There’s no better way to show your respect for a long-dead ruler than by mummifying the head of an animal, and the ancient Egyptians were the masters of this strange form of reverence. Further proof of this remarkable tradition has recently been uncovered at the temple of King Ramesses II, where archaeologists have announced the discovery of more than 2,000 mummified ram heads.
Led by researchers from the University of York, the excavation also unearthed mummified dogs, goats, sheep, cows, deer, and mongooses. Announcing the discovery, the Egyptian Ministry of Tourism and Antiquities explained that the ram heads were probably used as votive offerings and were associated with “an unprecedented worship of rams” during the Ptolemaic period.
Ramesses II was the third ruler of the 19th Dynasty of Ancient Egypt, and lived from roughly 1303 to 1213 BCE. Also known as Ramesses The Great, he is widely regarded to have been one of the most influential pharaohs of the New Kingdom of Ancient Egypt, when the empire was at its most powerful.
The Ptolemaic era encompassed the 33rd and final Dynasty, and lasted from 305 to 30 BCE. That such offerings were being made to Ramesses II more than a millennium after his death provides an indication of just how much he was admired in Ancient Egypt.
Located in Abydos – one of the oldest cities in Egypt – the temple was originally discovered more than 150 years ago, yet has never been fully explored. In addition to the mummified animal remains, researchers also succeeded in excavating part of the temple’s northern wall.
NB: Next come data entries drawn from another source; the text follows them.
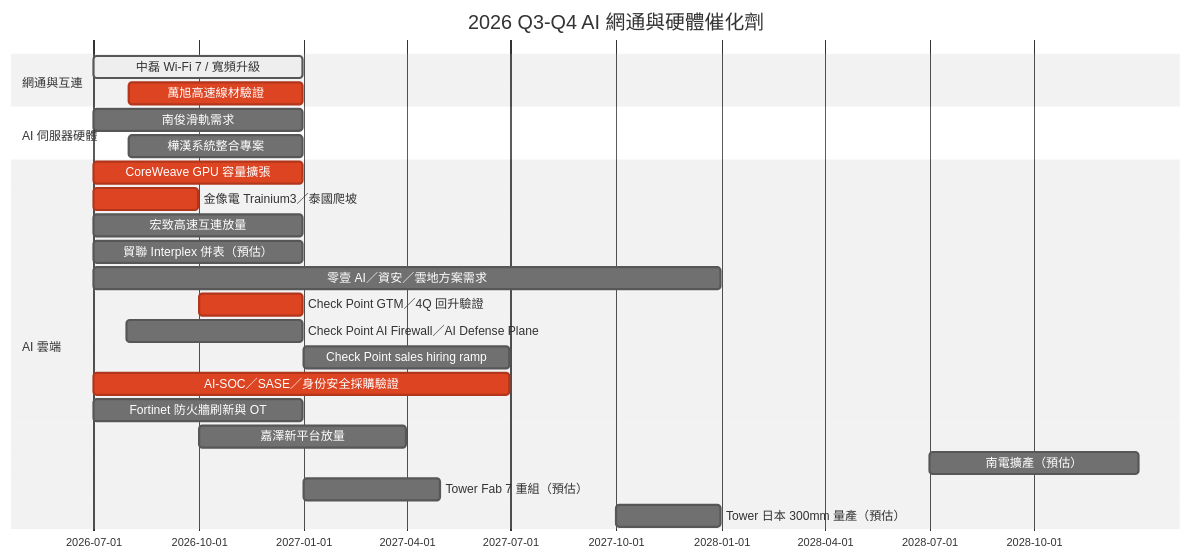
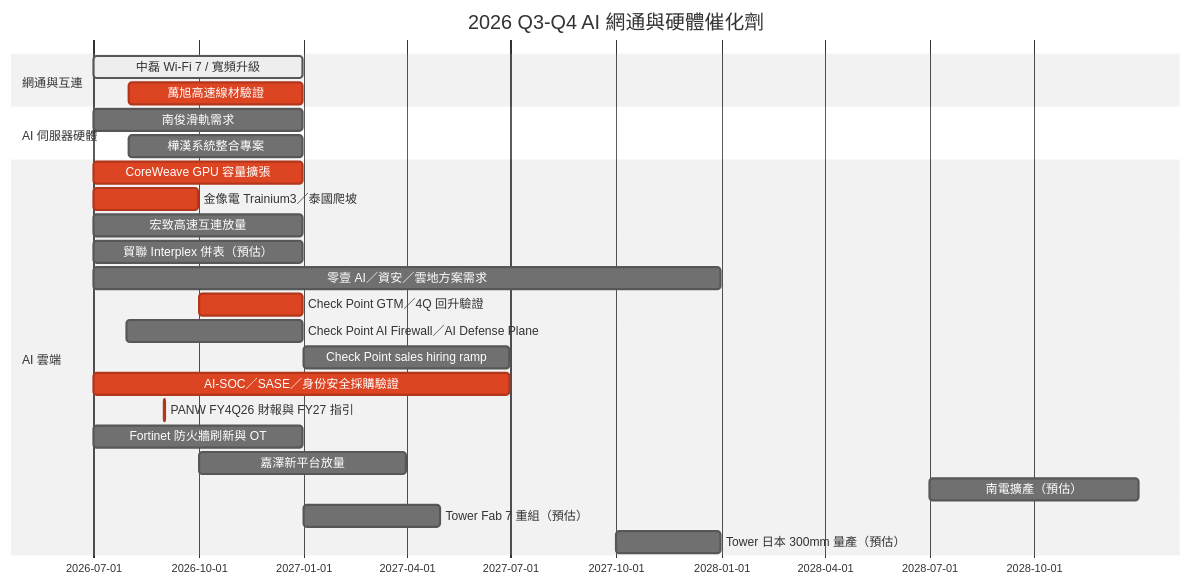
Before and after one commit to kevn950324/wiki_Stockv2: the diagram in content/lib/5.schedule/時程_2026Q3Q4_AI網通與硬體催化劑.md, drawn with Mermaid (neutral theme). The commit also changed other lines of this file and 12 other files, not shown here.

````diff
--- a/content/lib/5.schedule/時程_2026Q3Q4_AI網通與硬體催化劑.md
+++ b/content/lib/5.schedule/時程_2026Q3Q4_AI網通與硬體催化劑.md
@@ -47,26 +48,27 @@
 ```mermaid
 gantt
     title 2026 Q3-Q4 AI 網通與硬體催化劑
     dateFormat YYYY-MM-DD
     section 網通與互連
     中磊 Wi-Fi 7 / 寬頻升級 :active, 2026-07-01, 2026-12-31
     萬旭高速線材驗證 :crit, 2026-08-01, 2026-12-31
     section AI 伺服器硬體
     南俊滑軌需求 :2026-07-01, 2026-12-31
     樺漢系統整合專案 :2026-08-01, 2026-12-31
     section AI 雲端
     CoreWeave GPU 容量擴張 :crit, 2026-07-01, 2026-12-31
     金像電 Trainium3／泰國爬坡 :crit, 2026-07-01, 2026-09-30
     宏致高速互連放量 :2026-07-01, 2026-12-31
     貿聯 Interplex 併表（預估） :2026-07-01, 2026-12-31
     零壹 AI／資安／雲地方案需求 :2026-07-01, 2027-12-31
     Check Point GTM／4Q 回升驗證 :crit, 2026-10-01, 2026-12-31
     Check Point AI Firewall／AI Defense Plane :2026-07-30, 2026-12-31
     Check Point sales hiring ramp :2027-01-01, 2027-06-30
     AI-SOC／SASE／身份安全採購驗證 :crit, 2026-07-01, 2027-06-30
+    PANW FY4Q26 財報與 FY27 指引 :crit, 2026-09-01, 2026-09-02
     Fortinet 防火牆刷新與 OT :2026-07-01, 2026-12-31
     嘉澤新平台放量 :2026-10-01, 2027-03-31
     南電擴產（預估） :2028-07-01, 2028-12-31
     Tower Fab 7 重組（預估） :2027-01-01, 2027-04-30
     Tower 日本 300mm 量產（預估） :2027-10-01, 2027-12-31
 ```
````
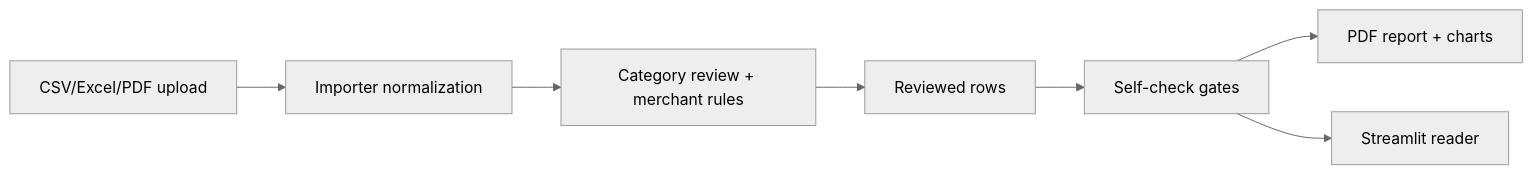
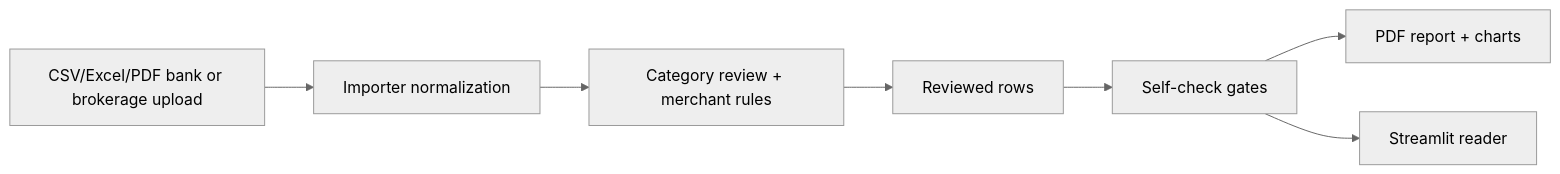
The diagram in README.md (Pmadge/personal-finance-cfo-agent), drawn with Mermaid (neutral theme) before and after one commit. The commit also changed other lines of this file and 12 other files, not shown here.

````diff
--- a/README.md
+++ b/README.md
@@ -87,9 +87,9 @@
 ```mermaid
 flowchart LR
-    A[CSV/Excel/PDF upload] --> B[Importer normalization]
+    A[CSV/Excel/PDF bank or brokerage upload] --> B[Importer normalization]
     B --> C[Category review + merchant rules]
     C --> D[Reviewed rows]
     D --> E[Self-check gates]
     E --> F[PDF report + charts]
     E --> G[Streamlit reader]
 ```
````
According to the Ministry, these excavations will help Egyptologists to gain a more accurate picture of the structure’s design and challenge certain assumptions that have been held since the temple was first described.
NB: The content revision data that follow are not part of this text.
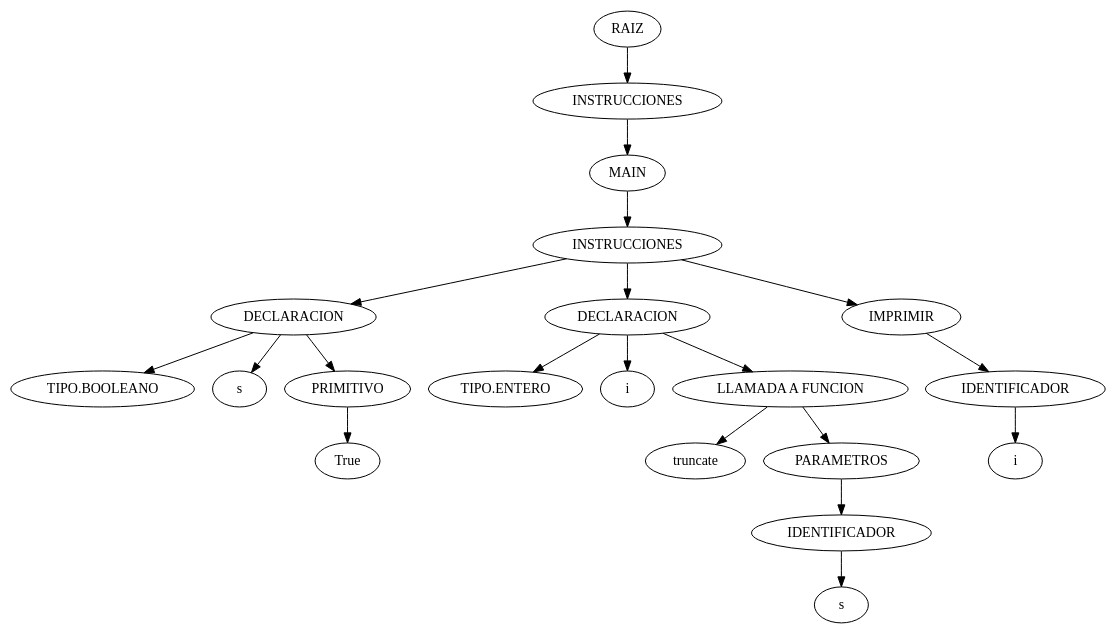
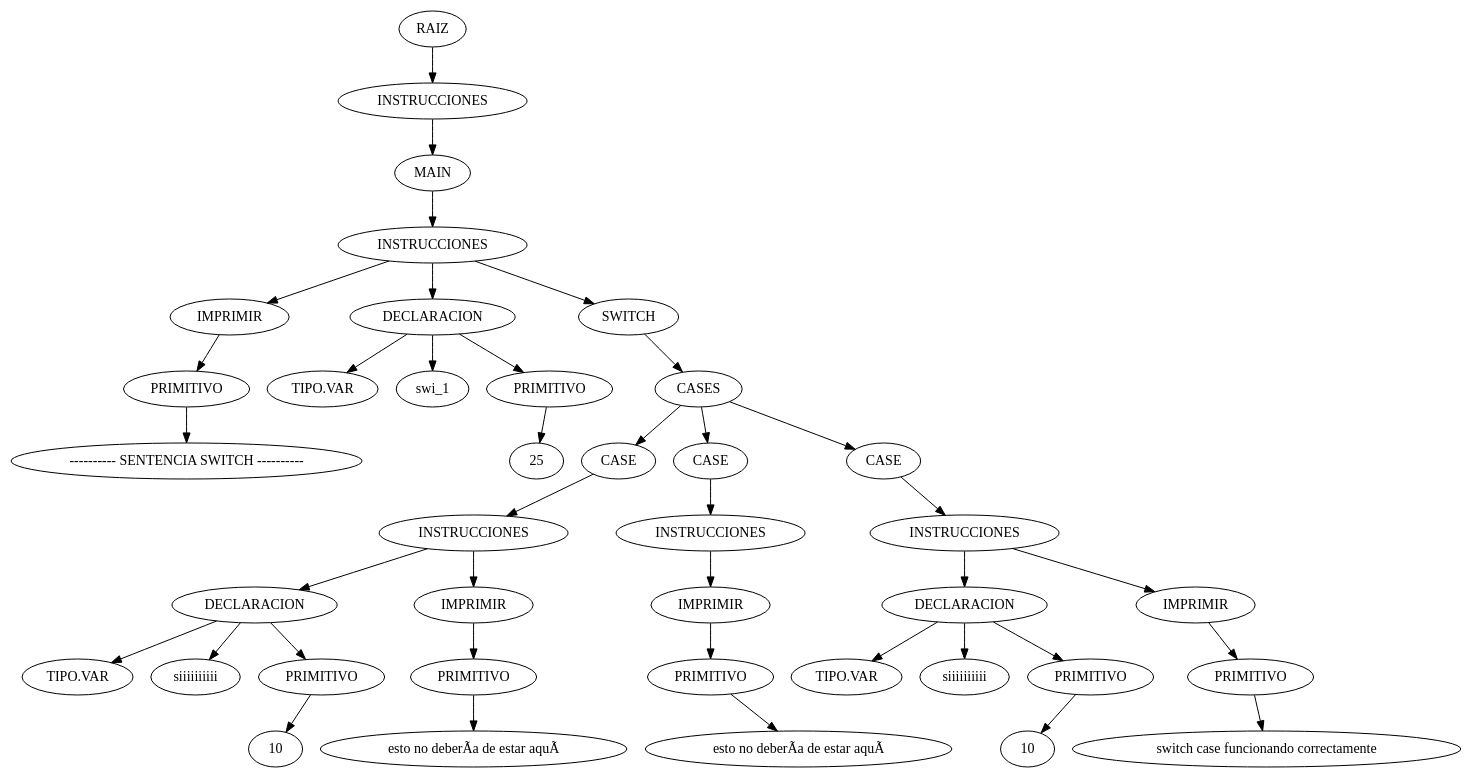
One commit to lexisbr/JPR changed the diagram in JPR_IDE/ast.dot. Above: the diagram before and after it, drawn with Graphviz. The commit also changed 21 other files, not shown here.

```diff
--- a/JPR_IDE/ast.dot
+++ b/JPR_IDE/ast.dot
@@ -1,41 +1,79 @@
 digraph {
 n0[label="RAIZ"];
 n1[label="INSTRUCCIONES"];
 n0->n1;
 n2[label="MAIN"];
 n1->n2;
 n3[label="INSTRUCCIONES"];
 n2->n3;
-n4[label="DECLARACION"];
+n4[label="IMPRIMIR"];
 n3->n4;
-n5[label="TIPO.BOOLEANO"];
+n5[label="PRIMITIVO"];
 n4->n5;
-n6[label="s"];
-n4->n6;
-n7[label="PRIMITIVO"];
-n4->n7;
-n8[label="True"];
+n6[label="---------- SENTENCIA SWITCH ----------"];
+n5->n6;
+n7[label="DECLARACION"];
+n3->n7;
+n8[label="TIPO.VAR"];
 n7->n8;
-n9[label="DECLARACION"];
-n3->n9;
-n10[label="TIPO.ENTERO"];
-n9->n10;
-n11[label="i"];
-n9->n11;
-n12[label="LLAMADA A FUNCION"];
-n9->n12;
-n13[label="truncate"];
+n9[label="swi_1"];
+n7->n9;
+n10[label="PRIMITIVO"];
+n7->n10;
+n11[label="25"];
+n10->n11;
+n12[label="SWITCH"];
+n3->n12;
+n13[label="CASES"];
 n12->n13;
-n14[label="PARAMETROS"];
-n12->n14;
-n15[label="IDENTIFICADOR"];
+n14[label="CASE"];
+n13->n14;
+n15[label="INSTRUCCIONES"];
 n14->n15;
-n16[label="s"];
+n16[label="DECLARACION"];
 n15->n16;
-n17[label="IMPRIMIR"];
-n3->n17;
-n18[label="IDENTIFICADOR"];
-n17->n18;
-n19[label="i"];
-n18->n19;
+n17[label="TIPO.VAR"];
+n16->n17;
+n18[label="siiiiiiiiii"];
+n16->n18;
+n19[label="PRIMITIVO"];
+n16->n19;
+n20[label="10"];
+n19->n20;
+n21[label="IMPRIMIR"];
+n15->n21;
+n22[label="PRIMITIVO"];
+n21->n22;
+n23[label="esto no deberÃ­a de estar aquÃ­"];
+n22->n23;
+n24[label="CASE"];
+n13->n24;
+n25[label="INSTRUCCIONES"];
+n24->n25;
+n26[label="IMPRIMIR"];
+n25->n26;
+n27[label="PRIMITIVO"];
+n26->n27;
+n28[label="esto no deberÃ­a de estar aquÃ­"];
+n27->n28;
+n29[label="CASE"];
+n13->n29;
+n30[label="INSTRUCCIONES"];
+n29->n30;
+n31[label="DECLARACION"];
+n30->n31;
+n32[label="TIPO.VAR"];
+n31->n32;
+n33[label="siiiiiiiiii"];
+n31->n33;
+n34[label="PRIMITIVO"];
+n31->n34;
+n35[label="10"];
+n34->n35;
+n36[label="IMPRIMIR"];
+n30->n36;
+n37[label="PRIMITIVO"];
+n36->n37;
+n38[label="switch case funcionando correctamente"];
+n37->n38;
 }
```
A separate “huge building” dating back to the Sixth Dynasty was also found at the site. Lasting from 2345 to 2181 BCE, the Sixth Dynasty fell under the Old Kingdom and predated the rise of Ramesses II by roughly 1,000 years. Within this structure, the team found the remnants of ancient clothes, leather shoes, fragments of statues and papyri, and even tree parts.
The Ministry of Tourism and Antiquities says these artifacts could help generate new theories “about the activities and architecture of the Old Kingdom in Abydos.”